▸ Activity:
Copy all records precisely, apart from the pictures.

Records from a data collection:
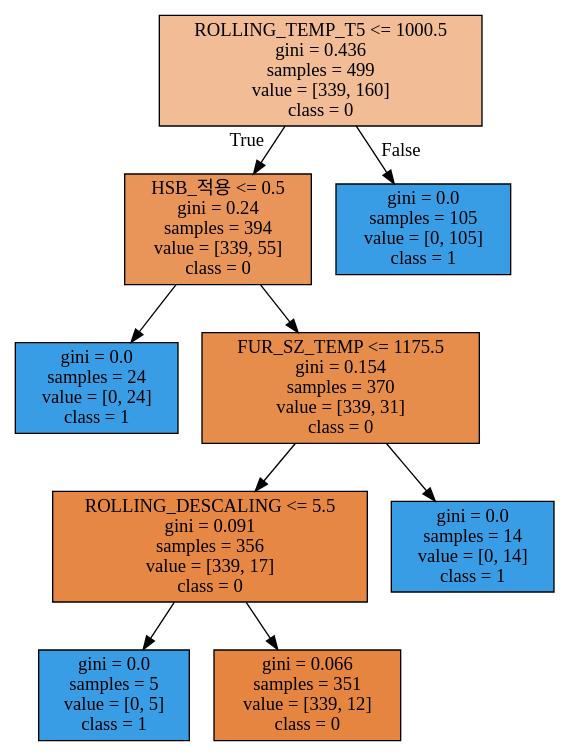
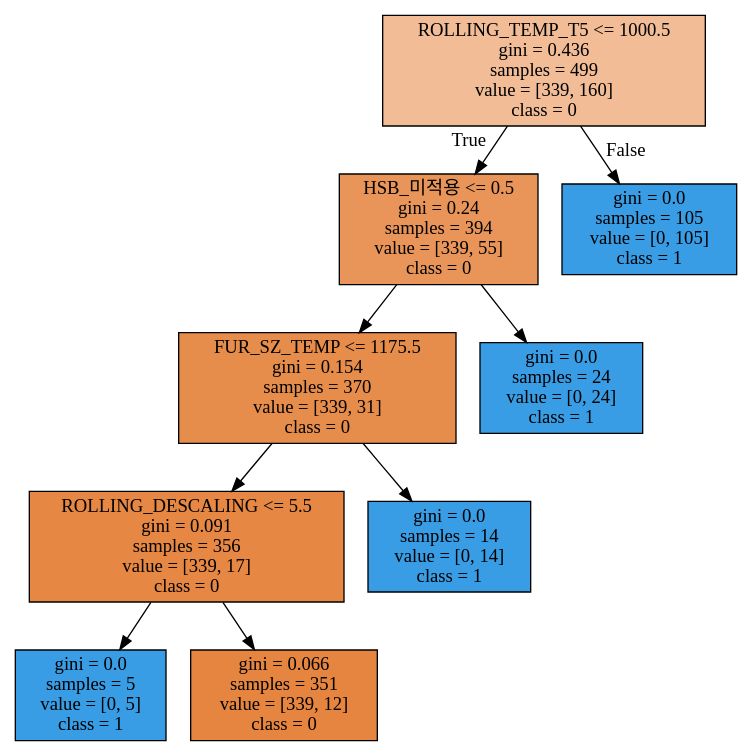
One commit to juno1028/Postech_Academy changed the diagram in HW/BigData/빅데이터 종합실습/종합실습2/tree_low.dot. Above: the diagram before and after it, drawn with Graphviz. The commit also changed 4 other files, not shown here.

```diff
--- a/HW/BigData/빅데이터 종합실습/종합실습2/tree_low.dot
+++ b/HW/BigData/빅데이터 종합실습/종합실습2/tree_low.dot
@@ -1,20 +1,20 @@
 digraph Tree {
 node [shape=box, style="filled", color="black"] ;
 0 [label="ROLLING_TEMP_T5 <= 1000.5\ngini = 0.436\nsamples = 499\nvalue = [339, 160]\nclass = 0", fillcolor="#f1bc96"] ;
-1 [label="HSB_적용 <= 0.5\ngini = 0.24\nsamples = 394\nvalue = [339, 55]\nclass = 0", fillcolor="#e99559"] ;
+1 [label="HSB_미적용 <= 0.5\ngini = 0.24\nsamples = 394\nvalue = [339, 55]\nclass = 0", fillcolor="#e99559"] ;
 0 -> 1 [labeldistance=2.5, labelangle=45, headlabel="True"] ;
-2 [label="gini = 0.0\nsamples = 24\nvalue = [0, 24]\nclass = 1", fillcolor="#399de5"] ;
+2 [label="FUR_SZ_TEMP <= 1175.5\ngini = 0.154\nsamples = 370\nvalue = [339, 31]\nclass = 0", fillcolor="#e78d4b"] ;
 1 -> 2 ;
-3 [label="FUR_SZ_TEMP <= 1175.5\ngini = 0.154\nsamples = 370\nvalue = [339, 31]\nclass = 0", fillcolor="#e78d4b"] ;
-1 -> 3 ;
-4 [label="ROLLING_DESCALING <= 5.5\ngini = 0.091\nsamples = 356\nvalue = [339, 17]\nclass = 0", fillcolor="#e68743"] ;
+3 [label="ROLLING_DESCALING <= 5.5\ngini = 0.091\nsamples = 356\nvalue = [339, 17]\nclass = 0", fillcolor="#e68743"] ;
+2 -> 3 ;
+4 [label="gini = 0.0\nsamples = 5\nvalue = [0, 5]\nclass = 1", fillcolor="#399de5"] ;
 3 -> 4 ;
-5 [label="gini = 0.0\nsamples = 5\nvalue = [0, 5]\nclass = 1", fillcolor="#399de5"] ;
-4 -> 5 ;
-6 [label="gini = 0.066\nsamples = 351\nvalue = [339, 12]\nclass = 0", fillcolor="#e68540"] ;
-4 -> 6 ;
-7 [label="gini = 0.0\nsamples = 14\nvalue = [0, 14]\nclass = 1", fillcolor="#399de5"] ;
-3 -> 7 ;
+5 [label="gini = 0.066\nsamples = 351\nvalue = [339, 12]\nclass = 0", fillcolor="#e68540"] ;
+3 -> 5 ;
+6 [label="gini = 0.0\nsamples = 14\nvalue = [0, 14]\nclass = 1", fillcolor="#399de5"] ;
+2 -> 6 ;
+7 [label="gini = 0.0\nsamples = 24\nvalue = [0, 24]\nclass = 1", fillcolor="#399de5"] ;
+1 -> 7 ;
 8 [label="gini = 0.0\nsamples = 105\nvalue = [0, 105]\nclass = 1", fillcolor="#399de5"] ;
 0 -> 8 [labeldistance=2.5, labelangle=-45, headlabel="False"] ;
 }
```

▸ Finished exercise:
One commit to juno1028/Postech_Academy changed the diagram in HW/BigData/빅데이터 종합실습/종합실습2/tree_low.dot. Above: the diagram before and after it, drawn with Graphviz. The commit also changed 4 other files, not shown here.

```diff
--- a/HW/BigData/빅데이터 종합실습/종합실습2/tree_low.dot
+++ b/HW/BigData/빅데이터 종합실습/종합실습2/tree_low.dot
@@ -1,20 +1,20 @@
 digraph Tree {
 node [shape=box, style="filled", color="black"] ;
 0 [label="ROLLING_TEMP_T5 <= 1000.5\ngini = 0.436\nsamples = 499\nvalue = [339, 160]\nclass = 0", fillcolor="#f1bc96"] ;
-1 [label="HSB_적용 <= 0.5\ngini = 0.24\nsamples = 394\nvalue = [339, 55]\nclass = 0", fillcolor="#e99559"] ;
+1 [label="HSB_미적용 <= 0.5\ngini = 0.24\nsamples = 394\nvalue = [339, 55]\nclass = 0", fillcolor="#e99559"] ;
 0 -> 1 [labeldistance=2.5, labelangle=45, headlabel="True"] ;
-2 [label="gini = 0.0\nsamples = 24\nvalue = [0, 24]\nclass = 1", fillcolor="#399de5"] ;
+2 [label="FUR_SZ_TEMP <= 1175.5\ngini = 0.154\nsamples = 370\nvalue = [339, 31]\nclass = 0", fillcolor="#e78d4b"] ;
 1 -> 2 ;
-3 [label="FUR_SZ_TEMP <= 1175.5\ngini = 0.154\nsamples = 370\nvalue = [339, 31]\nclass = 0", fillcolor="#e78d4b"] ;
-1 -> 3 ;
-4 [label="ROLLING_DESCALING <= 5.5\ngini = 0.091\nsamples = 356\nvalue = [339, 17]\nclass = 0", fillcolor="#e68743"] ;
+3 [label="ROLLING_DESCALING <= 5.5\ngini = 0.091\nsamples = 356\nvalue = [339, 17]\nclass = 0", fillcolor="#e68743"] ;
+2 -> 3 ;
+4 [label="gini = 0.0\nsamples = 5\nvalue = [0, 5]\nclass = 1", fillcolor="#399de5"] ;
 3 -> 4 ;
-5 [label="gini = 0.0\nsamples = 5\nvalue = [0, 5]\nclass = 1", fillcolor="#399de5"] ;
-4 -> 5 ;
-6 [label="gini = 0.066\nsamples = 351\nvalue = [339, 12]\nclass = 0", fillcolor="#e68540"] ;
-4 -> 6 ;
-7 [label="gini = 0.0\nsamples = 14\nvalue = [0, 14]\nclass = 1", fillcolor="#399de5"] ;
-3 -> 7 ;
+5 [label="gini = 0.066\nsamples = 351\nvalue = [339, 12]\nclass = 0", fillcolor="#e68540"] ;
+3 -> 5 ;
+6 [label="gini = 0.0\nsamples = 14\nvalue = [0, 14]\nclass = 1", fillcolor="#399de5"] ;
+2 -> 6 ;
+7 [label="gini = 0.0\nsamples = 24\nvalue = [0, 24]\nclass = 1", fillcolor="#399de5"] ;
+1 -> 7 ;
 8 [label="gini = 0.0\nsamples = 105\nvalue = [0, 105]\nclass = 1", fillcolor="#399de5"] ;
 0 -> 8 [labeldistance=2.5, labelangle=-45, headlabel="False"] ;
 }
```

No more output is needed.